The Redneck Manifesto–America’s Scapegoats: How We Got That Way and Why We’re Not Going to Take it Anymore, by Jim Goad (Simon & Schuster, $22).

Synopsis: White people get a bad shake in life. Particularly poor, rural white people, who are insulted with impunity while others (hello blacks!) get a free ride. “Racist” is a smear term just as “communist” was in the 1950s.

Representative quote: “People have become prejudiced against racists. In many circles, it’s considered more heinous to hold unpopular racial viewpoints than actually to murder someone.”

Noteworthy flaw: Chapter eight, “What’s So Bad About Hatemongers, Gun Nuts, and Paranoid, Tax-Resisting Extremists?” fails to deliver on its promise.

Backyard Roughing It Easy, by Dian Thomas (The Dian Thomas Company, $14.99).

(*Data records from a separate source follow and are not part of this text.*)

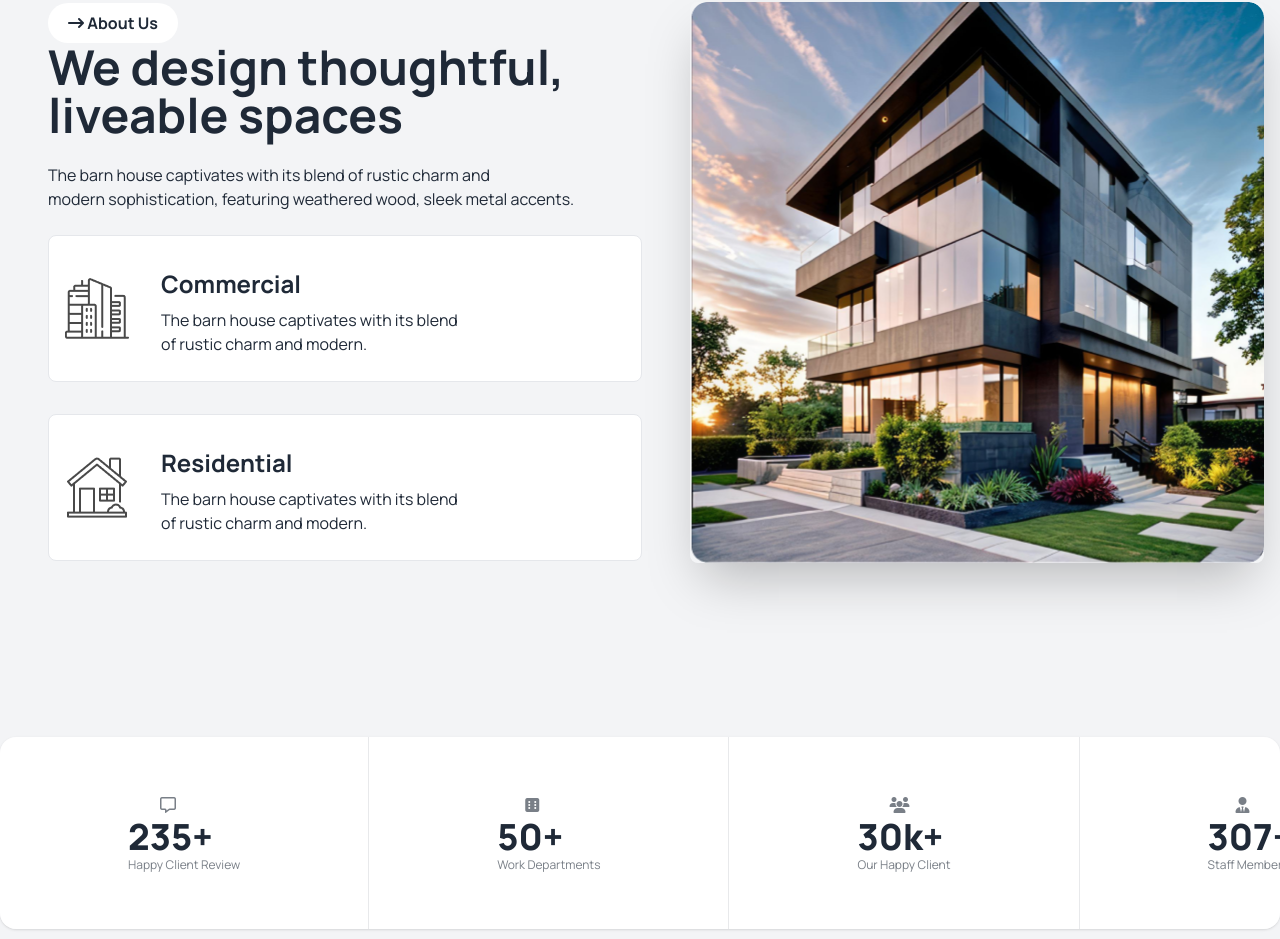
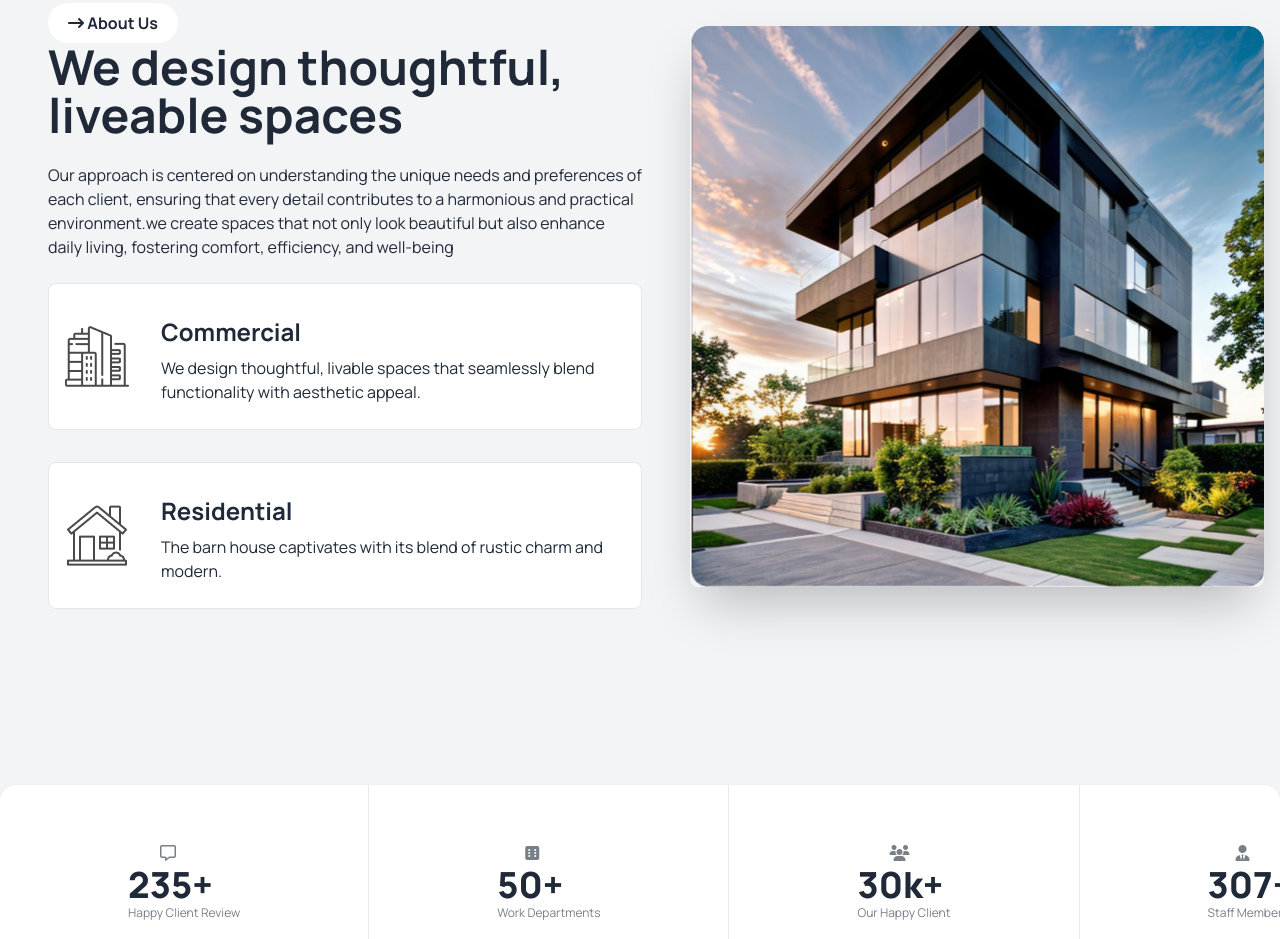
Before and after one commit to Salman-Shaid/Assignment-3, a plain HTML site: page index.html in a window 1280 px wide. Shown: the part 1115-2054 px from the top of the page. Drawn offline with nearby package versions, Linux system fonts and the light colour scheme.

Commit message:
complate full

```diff
--- a/index.html
+++ b/index.html
@@ -158,26 +158,25 @@
                                     class="fa-solid fa-arrow-right-long "></i> About Us</button>
                             <h1 class="text-5xl font-bold">We design thoughtful, liveable spaces</h1>
                             <p class="py-6">
-                                The barn house captivates with its blend of rustic charm and <br>
-                                modern sophistication, featuring weathered wood, sleek metal accents.
+                                Our approach is centered on understanding the unique needs and preferences of each client, ensuring that every detail contributes to a harmonious and practical environment.we create spaces that not only look beautiful but also enhance daily living, fostering comfort, efficiency, and well-being
                             </p>
                             <div class="flex border py-6 bg-text-color-white rounded-lg mb-8">
                                 <div>
-                                    <img class="p-4 min-w-16" src="assets/commercial.png" alt="">
+                                    <img class="p-4 min-w-24" src="assets/commercial.png" alt="">
                                 </div>
-                                <div class="mx-4 lg:pr-24 ">
+                                <div class="mx-4 lg:pr-2 ">
                                     <h5 class="text-2xl font-bold my-2">Commercial</h5>
-                                    <p>The barn house captivates with its blend <br> of rustic charm and modern.</p>
+                                    <p>We design thoughtful, livable spaces that seamlessly blend functionality with aesthetic appeal.</p>
                                 </div>
                             </div>
 
                             <div class="flex border py-6 bg-text-color-white rounded-lg ">
                                 <div class="">
-                                    <img class="p-4" src="assets/residential.png" alt="">
+                                    <img class="p-4 min-w-24" src="assets/residential.png" alt="">
                                 </div>
-                                <div class="mx-4 lg:pr-24">
+                                <div class="mx-4 lg:pr-2">
                                     <h5 class="text-2xl font-bold my-2">Residential</h5>
-                                    <p>The barn house captivates with its blend <br> of rustic charm and modern.</p>
+                                    <p>The barn house captivates with its blend of rustic charm and modern.</p>
                                 </div>
                             </div>
 
```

Synopsis: Camping and picnicking is fun right in the old backyard. If you lack proper equipment, improvisation is simple: a child’s wagon or a flower pot is easily turned into a grill. Includes 70 pages of recipes for fun foods such as pudding cones and a volcano cake, which calls for a half-pound of dry ice.

Representative quote: “A portable hair dryer is one of the best ways of speeding up the charcoal briquets’ preparation time.”

Noteworthy flaw: Extensive “About the Author” section begins: “Dian Thomas: genuine, uncomplicated ingenuity. TV personality and best-selling author…”

The Sadomasochism of Everyday Life: Why We Hurt Ourselves–And Others–And How to Stop, by John Munder Ross, PhD (Simon & Schuster, $22).

Synopsis: “Whether they admit it or not, almost everyone is interested in pain and suffering. Scratch the most normal surface, and you will find a little fundamental erotic sadomasochism in just about everybody.”

Representative quote: “Doesn’t it feel great, or didn’t it, at least when you were a kid, to pick at a scab? The itch, the dig, the final sting, the blood?”

Noteworthy flaw: Uh, not that great.

Art accompanying story in printed newspaper (not available in this archive): book covers.